    I suspect that the Brazil facilities residual value was questioned and they threw in the towel. All speculation but it seems otherwise strange they would close the facility a mere 16 months or so after moving all B&W paper production there.

  10. #90

    Join Date
    Oct 2004
    Location
    Cambridge, MA USA
    Shooter
    Multi Format
    Posts
    895
    Quote Originally Posted by jovo
    I disagree. If (and of course they do) their fomulae have monetary value, they'll absolutely sell them. It would be irresponsible not to. There is a legal compulsion to generate the greatest return to investors as a condition of incorporation as a publically traded company. Besides...since Kodak has determined that the/their future is digital...what difference would the miniscule fine art black and white printing paper market make to them anyhow? Enemy?... Hardly.

    (On the other hand, everything I just said makes sense, at least to me. So to assume that logic will rule the corporate mind requires an enormous leap of faith and a large dose of naivete. I could be quite wrong ;-))
    I wish you were right, but I don't think so.

    If Kodak wants to write down the investment then they can't be getting licensing fees from them.
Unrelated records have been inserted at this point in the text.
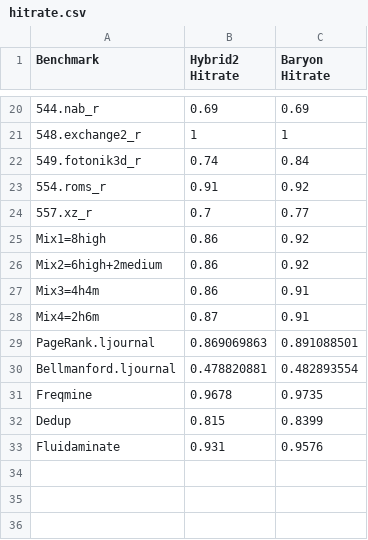
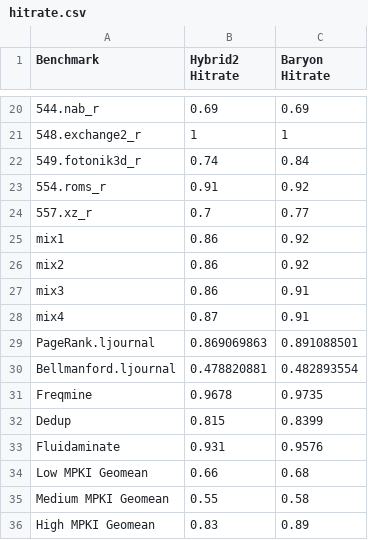
Before and after one commit to WANGHanshuo1220/data-repo-isca22-baryon, a CSV file: 1_performance/hitrate.csv, drawn as a sheet; only a part is shown, gaps mark what is left out.

```diff
--- a/1_performance/hitrate.csv
+++ b/1_performance/hitrate.csv
@@ -24,6 +24,6 @@ Benchmark,Hybrid2 Hitrate,Baryon Hitrate
 557.xz_r,0.7,0.77
-Mix1=8high,0.86,0.92
-Mix2=6high+2medium,0.86,0.92
-Mix3=4h4m,0.86,0.91
-Mix4=2h6m,0.87,0.91
+mix1,0.86,0.92
+mix2,0.86,0.92
+mix3,0.86,0.91
+mix4,0.87,0.91
 PageRank.ljournal,0.869069863,0.891088501
@@ -33 +33,4 @@ Dedup,0.815,0.8399
 Fluidaminate,0.931,0.9576
+Low MPKI Geomean,0.66,0.68
+Medium MPKI Geomean,0.55,0.58
+High MPKI Geomean,0.83,0.89
```
Also changed, not shown: 1_performance/mpki.csv, 1_performance/speedup.csv, 5 other files.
There auditors (or the people who audit the auditors!) would raise a hue and cry.

    I suspect there aren't many parties out there who could/would give them enough in license revenue to inspire them to forego the write-off.

Page 9 of 16 FirstFirst ... 3456789101112131415 ... LastLast


 

APUG PARTNERS EQUALLY FUNDING OUR COMMUNITY:



Contact Us  |  Support Us!  |  Advertise  |  Site Terms  |  Archive  —   Search  |  Mobile Device Access  |  RSS  |  Facebook  |  Linkedin